### What is needed
The reply should hold every entry exactly as written and none of the pictures.

### Task material
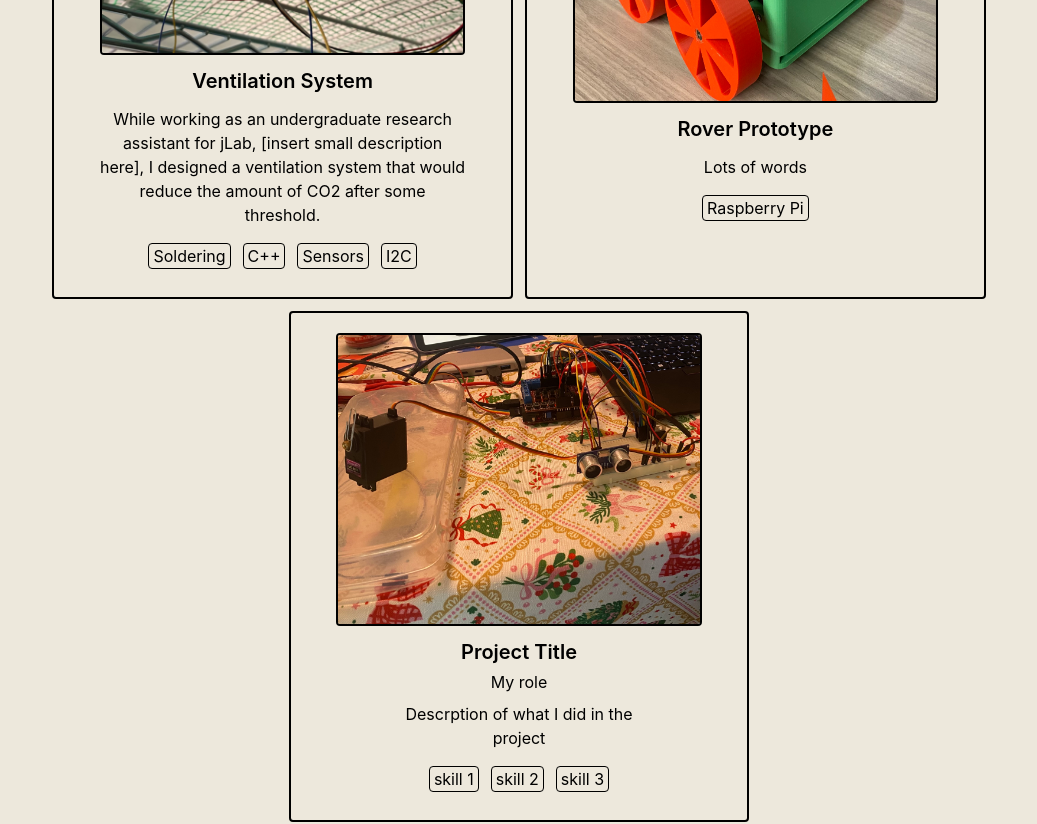
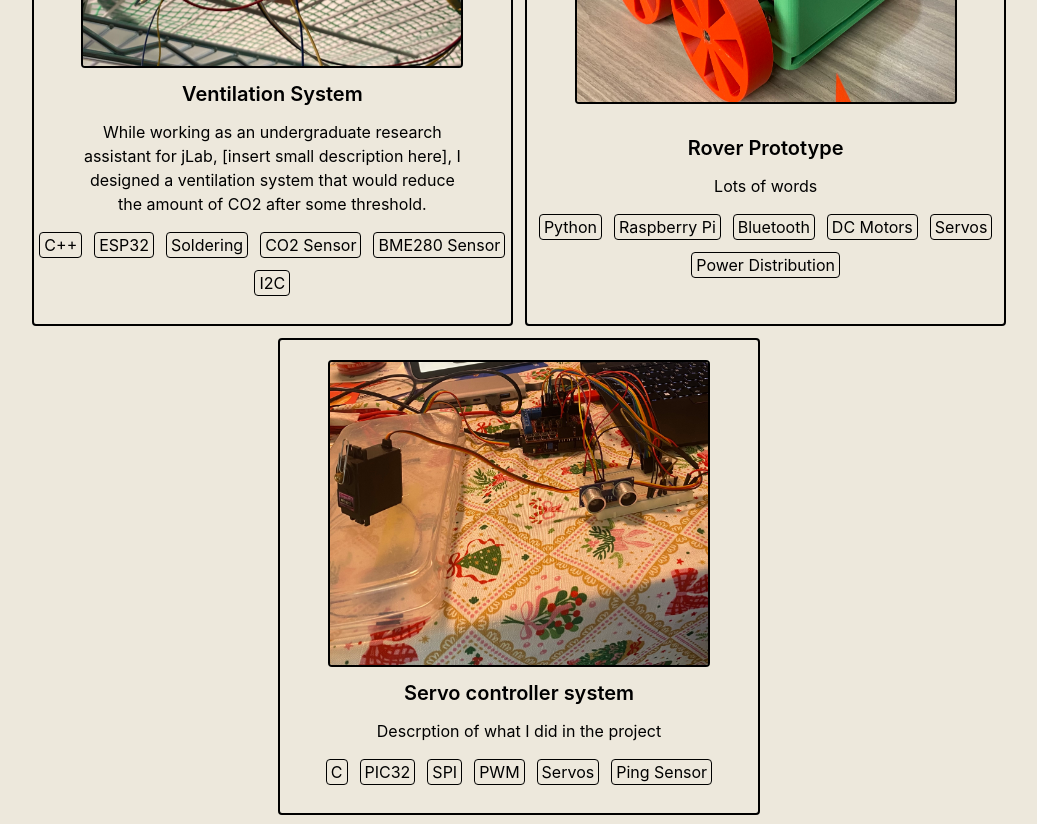
Before and after one commit to daorlope/lopez_portfolio, a React (Vite) app in the folder lopez_portfolio/: page / in a window 1280 px wide. Shown: the part 1060-1884 px from the top of the page, without its empty margins (121-1158 px from the left). Built offline with nearby package versions, Linux system fonts and the light colour scheme.

Commit message:
updated skills section

```diff
--- a/lopez_portfolio/src/App.tsx
+++ b/lopez_portfolio/src/App.tsx
@@ -34,13 +34,13 @@ function Welcome() {
 function Project({img_link, info, skills}: any) {
   const {title, role, description} = info;
   return (
-  <div id="projects" className='scroll-mt-35 sm:flex-row md:flex lg:flex-wrap justify-center px-full py-5 border-2 rounded m-0 h-auto w-8/10 sm:w-8/10 md:w-9/10 lg:w-45/100'>
-      <img src={img_link} width="150" className=" border-2 h-auto w-6/10 sm:w-6/10 md:w-6/10 lg:w-8/10 opacity-100 ml-auto sm:ml-auto md:ml-3 lg:ml-auto mr-auto rounded "></img>
-      <section className='text-center'>
+  <div id="projects" className='scroll-mt-35 sm:flex-row md:flex lg:flex-wrap justify-center px-full py-5 border-2 rounded m-0 h-auto w-8/10 sm:w-8/10 md:w-9/10 lg:w-47/100'>
+      <img src={img_link} width="150" className=" border-2 h-auto w-6/10 sm:w-6/10 md:w-6/10 lg:w-8/10 opacity-100 ml-auto sm:ml-auto md:ml-3 lg:ml-auto mr-auto sm: md:mr-3 lg:mr-auto rounded "></img>
+      <section className='text-center m-auto'>
         <h1 className='font-semibold text-xl pt-3'>{title}</h1> {/* Project Title */}
         <h3 className='pt-1'>{role}</h3> {/* Role/Subtitle */}
         <p className='text-center w-8/10 m-auto py-2'>{description}</p>   {/* Project Description */}
-        <ul className='flex justify-center gap-3 py-2'>
+        <ul className='flex flex-wrap justify-center gap-3 py-2'>
           {skills.map((skill: string, index:number) => (
             <li className='border-1 rounded px-1' key={index}>{skill}</li>
           ))}
@@ -72,9 +72,11 @@ const ventilation_project =
 
 const ventilation_project_skills =
 [
+  "C++",
+  "ESP32",
   "Soldering",
-  "C++",
-  "Sensors",
+  "CO2 Sensor",
+  "BME280 Sensor",
   "I2C"
 ]
 
@@ -87,19 +89,27 @@ const rover_project =
 
 const rover_skills =
 [
-  "Raspberry Pi"
+  "Python",
+  "Raspberry Pi",
+  "Bluetooth",
+  "DC Motors",
+  "Servos",
+  "Power Distribution"
 ]
 
-const project_1_info = {
-  title: "Project Title",
-  role: "My role",
+const servo_system = {
+  title: "Servo controller system",
+  role: "",
   description: "Descrption of what I did in the project"
 };
 
-const project_1_skills = [
-  "skill 1",
-  "skill 2",
-  "skill 3",
+const servo_system_skills = [
+  "C",
+  "PIC32",
+  "SPI",
+  "PWM",
+  "Servos",
+  "Ping Sensor"
 ];
 
 // All images must be 5:4 aspect ratio
@@ -117,7 +127,7 @@ export default function Portfolio() {
             <section className='flex bg-[#EDE8DC] flex-wrap gap-3 justify-center py-3'>
               <Project img_link={"./ventilation.jpeg"} info={ventilation_project} skills={ventilation_project_skills} />
               <Project img_link={"./lunabotics.jpeg"} info={rover_project} skills={rover_skills}/>
-              <Project img_link={"./sensor_system.jpeg"} info={project_1_info} skills={project_1_skills}/>
+              <Project img_link={"./sensor_system.jpeg"} info={servo_system} skills={servo_system_skills}/>
             </section>
           </div>
       </main>
```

### Finished task
Before and after one commit to daorlope/lopez_portfolio, a React (Vite) app in the folder lopez_portfolio/: page / in a window 1280 px wide. Shown: the part 1060-1884 px from the top of the page, without its empty margins (121-1158 px from the left). Built offline with nearby package versions, Linux system fonts and the light colour scheme.

Commit message:
updated skills section

```diff
--- a/lopez_portfolio/src/App.tsx
+++ b/lopez_portfolio/src/App.tsx
@@ -34,13 +34,13 @@ function Welcome() {
 function Project({img_link, info, skills}: any) {
   const {title, role, description} = info;
   return (
-  <div id="projects" className='scroll-mt-35 sm:flex-row md:flex lg:flex-wrap justify-center px-full py-5 border-2 rounded m-0 h-auto w-8/10 sm:w-8/10 md:w-9/10 lg:w-45/100'>
-      <img src={img_link} width="150" className=" border-2 h-auto w-6/10 sm:w-6/10 md:w-6/10 lg:w-8/10 opacity-100 ml-auto sm:ml-auto md:ml-3 lg:ml-auto mr-auto rounded "></img>
-      <section className='text-center'>
+  <div id="projects" className='scroll-mt-35 sm:flex-row md:flex lg:flex-wrap justify-center px-full py-5 border-2 rounded m-0 h-auto w-8/10 sm:w-8/10 md:w-9/10 lg:w-47/100'>
+      <img src={img_link} width="150" className=" border-2 h-auto w-6/10 sm:w-6/10 md:w-6/10 lg:w-8/10 opacity-100 ml-auto sm:ml-auto md:ml-3 lg:ml-auto mr-auto sm: md:mr-3 lg:mr-auto rounded "></img>
+      <section className='text-center m-auto'>
         <h1 className='font-semibold text-xl pt-3'>{title}</h1> {/* Project Title */}
         <h3 className='pt-1'>{role}</h3> {/* Role/Subtitle */}
         <p className='text-center w-8/10 m-auto py-2'>{description}</p>   {/* Project Description */}
-        <ul className='flex justify-center gap-3 py-2'>
+        <ul className='flex flex-wrap justify-center gap-3 py-2'>
           {skills.map((skill: string, index:number) => (
             <li className='border-1 rounded px-1' key={index}>{skill}</li>
           ))}
@@ -72,9 +72,11 @@ const ventilation_project =
 
 const ventilation_project_skills =
 [
+  "C++",
+  "ESP32",
   "Soldering",
-  "C++",
-  "Sensors",
+  "CO2 Sensor",
+  "BME280 Sensor",
   "I2C"
 ]
 
@@ -87,19 +89,27 @@ const rover_project =
 
 const rover_skills =
 [
-  "Raspberry Pi"
+  "Python",
+  "Raspberry Pi",
+  "Bluetooth",
+  "DC Motors",
+  "Servos",
+  "Power Distribution"
 ]
 
-const project_1_info = {
-  title: "Project Title",
-  role: "My role",
+const servo_system = {
+  title: "Servo controller system",
+  role: "",
   description: "Descrption of what I did in the project"
 };
 
-const project_1_skills = [
-  "skill 1",
-  "skill 2",
-  "skill 3",
+const servo_system_skills = [
+  "C",
+  "PIC32",
+  "SPI",
+  "PWM",
+  "Servos",
+  "Ping Sensor"
 ];
 
 // All images must be 5:4 aspect ratio
@@ -117,7 +127,7 @@ export default function Portfolio() {
             <section className='flex bg-[#EDE8DC] flex-wrap gap-3 justify-center py-3'>
               <Project img_link={"./ventilation.jpeg"} info={ventilation_project} skills={ventilation_project_skills} />
               <Project img_link={"./lunabotics.jpeg"} info={rover_project} skills={rover_skills}/>
-              <Project img_link={"./sensor_system.jpeg"} info={project_1_info} skills={project_1_skills}/>
+              <Project img_link={"./sensor_system.jpeg"} info={servo_system} skills={servo_system_skills}/>
             </section>
           </div>
       </main>
```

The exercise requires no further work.